_What you have to do_: Line count for the string "README": give the number of lines in the data below that contain it, and nothing more.

□ □ □ □ □

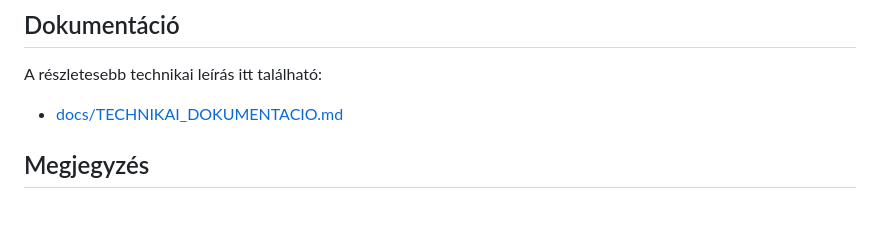
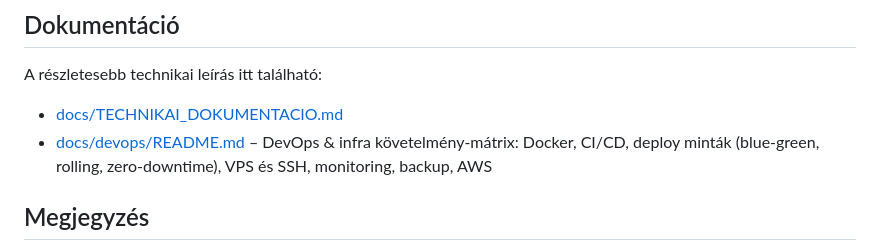
Before and after one commit to BBTimTim/Pizza-ordering-app, a Markdown page: README.md, the part around the change. GitHub-like rendering; blank space fills up the shorter version.

Commit message:
add devops requirement matrix, link it from the docs
Co-Authored-By: Claude Opus 5.5 <noreply@anthropic.com>

```diff
--- a/README.md
+++ b/README.md
@@ -117,6 +117,7 @@ GET  /api/health
 A részletesebb technikai leírás itt található:
 
 - [docs/TECHNIKAI_DOKUMENTACIO.md](docs/TECHNIKAI_DOKUMENTACIO.md)
+- [docs/devops/README.md](docs/devops/README.md) – DevOps & infra követelmény-mátrix: Docker, CI/CD, deploy minták (blue-green, rolling, zero-downtime), VPS és SSH, monitoring, backup, AWS
 
 ## Megjegyzés
 A projekt lokális fejlesztésre van hangolva. Dockerrel egyetlen címen (`localhost:8080`) fut minden; Docker nélkül a frontend és a backend külön, saját dev szervereken fut.
```
Also changed, not shown: docs/TECHNIKAI_DOKUMENTACIO.md (+2 -1 lines), docs/devops/README.md (added, +98 -0 lines).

□ □ □ □ □

_Problem solution_: 5